Joy Rancatore‘s debut novel dramatically opens with 15-year-old Jack Calhoun’s life permanently altered: a teenage drag race ends in death and disaster. From that point onward, Jack shoulders the guilt of four deaths–compounded later by two other deaths for which he takes responsibility. Set up in five acts (you may have to look up “instauration” like I did), Any Good Thing is a saga that you will enjoy reading. 

REVIEW
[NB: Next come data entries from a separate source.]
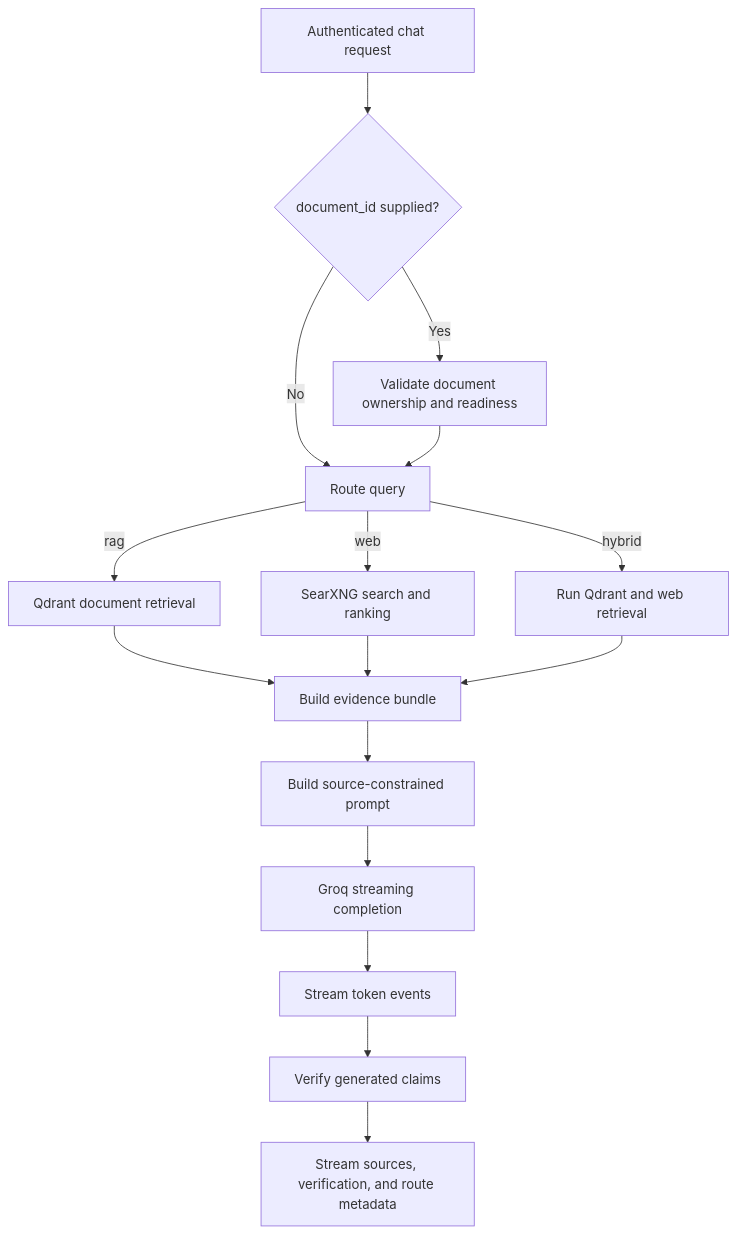
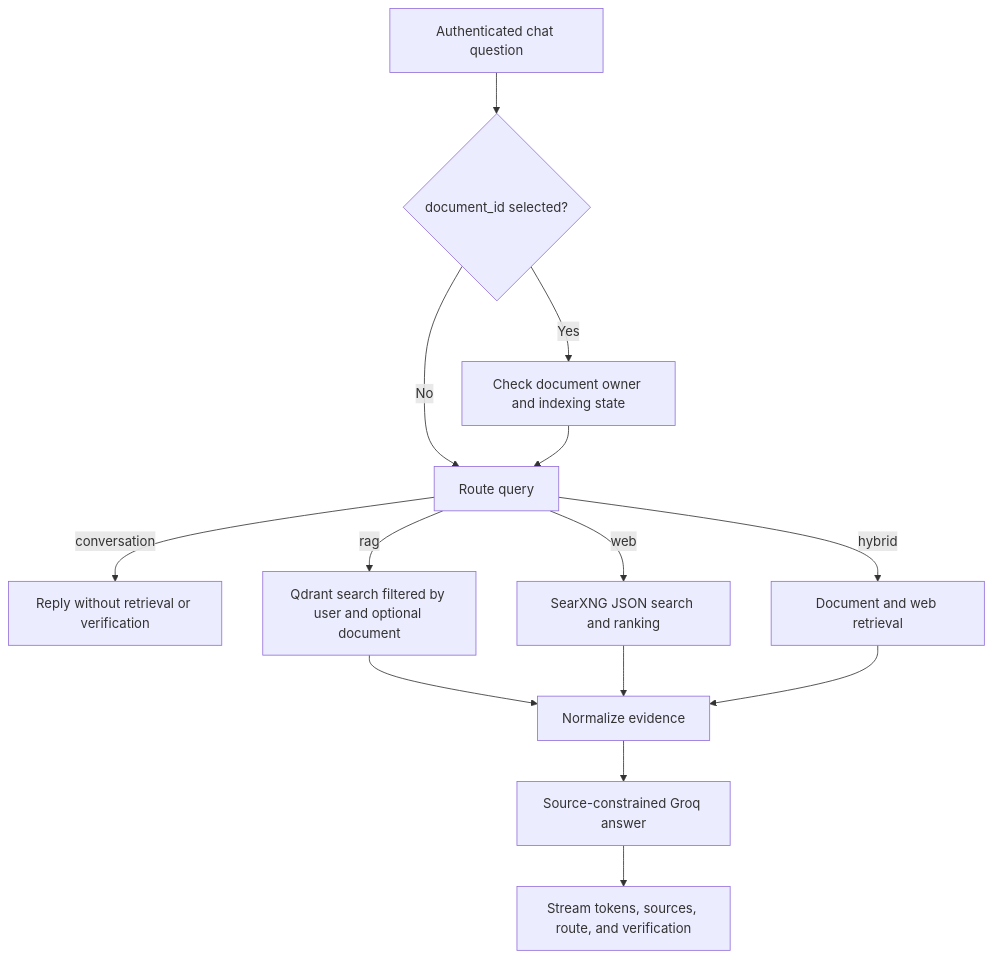
One commit to akhhilreddy/AskLaw changed the second of 2 diagrams in README.md. Above: the diagram before and after it, drawn with Mermaid. The commit also changed other lines of this file, not shown here.

````diff
--- a/README.md
+++ b/README.md
@@ -81,18 +96,16 @@
 ```mermaid
 flowchart TD
-    Q[Authenticated chat request] --> O{document_id supplied?}
-    O -->|Yes| C[Validate document ownership and readiness]
-    O -->|No| R[Route query]
-    C --> R
-    R -->|rag| DR[Qdrant document retrieval]
-    R -->|web| WR[SearXNG search and ranking]
-    R -->|hybrid| BOTH[Run Qdrant and web retrieval]
-    DR --> E[Build evidence bundle]
-    WR --> E
-    BOTH --> E
-    E --> P[Build source-constrained prompt]
-    P --> G[Groq streaming completion]
-    G --> T[Stream token events]
-    T --> V[Verify generated claims]
-    V --> M[Stream sources, verification, and route metadata]
+    Q[Authenticated chat question] --> D{document_id selected?}
+    D -->|Yes| O[Check document owner and indexing state]
+    D -->|No| R[Route query]
+    O --> R
+    R -->|conversation| C[Reply without retrieval or verification]
+    R -->|rag| V[Qdrant search filtered by user and optional document]
+    R -->|web| W[SearXNG JSON search and ranking]
+    R -->|hybrid| H[Document and web retrieval]
+    V --> E[Normalize evidence]
+    W --> E
+    H --> E
+    E --> G[Source-constrained Groq answer]
+    G --> S[Stream tokens, sources, route, and verification]
 ```
````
In the first chapter the reader meets Jack’s girlfriend, Rachel Burns, her father Ben, and Jack’s mother, Becky; the three people who are his trinity of support as Jack wrestles with demons from his past. 
 
Jack’s father abandoned the family when Jack was young and Ben becomes a father figure to him. Quickly after the accidents, Jack descends into alcoholism; Ben helps him to get into a rehab. There, Jack confesses his motivation to get over his addiction: “I want to be better for my mom and the people who’ve stuck by me…despite all I’ve done.” (p. 43)
 
Although this refrain is repeated throughout the book, Jack’s fatal flaw/sinful thought pattern is that he believes the only way he can help the people he loves is to remove his poisonous influence from their lives. “No more would he sit by and watch people he loved get hurt by whatever curse had claimed him as its host. The final tendrils of the sun’s red hair slunk before him as he headed west.” (p. 90)
With this faulty conclusion guiding him, he joins the Marines and vows to make something of his life and become a source of pride to his mother. 
 
Jack’s internal conversation shows that he sees himself as a failure, but at the same time the author portrays him as a successful carpenter and outstanding Marine who is consistently promoted. Even when he feels responsible for his best friend, Tray’s, death in Iraq, Tray’s mother forgives him, but he doesn’t forgive himself. 
 
Jack feels hopeless when he returns home after taking a bullet in his right arm. His days as a Marine Scout Sniper are over and he refuses to get help. He enters into a bleak, near-suicidal time of roaming through North Carolina. His only help for the reoccurring PTSD anxiety is a stray, shaggy hound, Scout, who provides the companionship which Jack desperately needs.  
Early in the book Jack is disillusioned by the hypocrisy in his hometown church; later Ben also leaves the church for a similar reason. The novel is also full of characters who speak about Jack’s need to receive God’s grace and peace. Jack’s “that’s-good-for-you-but-can-never-apply-to-me-attitude” prevails for most of the book. Although I appreciated the author weaving a Christian theme into the story, sin and salvation is less central than coming to God to receive peace.  The centrality of Christ as Savior could have been made stronger.
The author does not shy away from hard topics like alcoholism, suicidal thoughts, straying from the faith, and PTSD.  One of the most touching parts of the book was how Rachel demonstrates an amazing understanding of what Jack has experienced in Iraq and demonstrates unconditional, unselfish love towards him. 
 
For me, the most powerful part of this book came in the last one hundred pages. An unexpected encounter with his father helps Jack begin his journey home, eventually leading to his emotional and spiritual healing. Jack’s self-absorption (which is the lie behind “I’m too bad for even God to love me”) is shown in the last few pages. Although Jack’s coming to faith was somewhat predictable, it provides a satisfactory resolution to Christian readers.  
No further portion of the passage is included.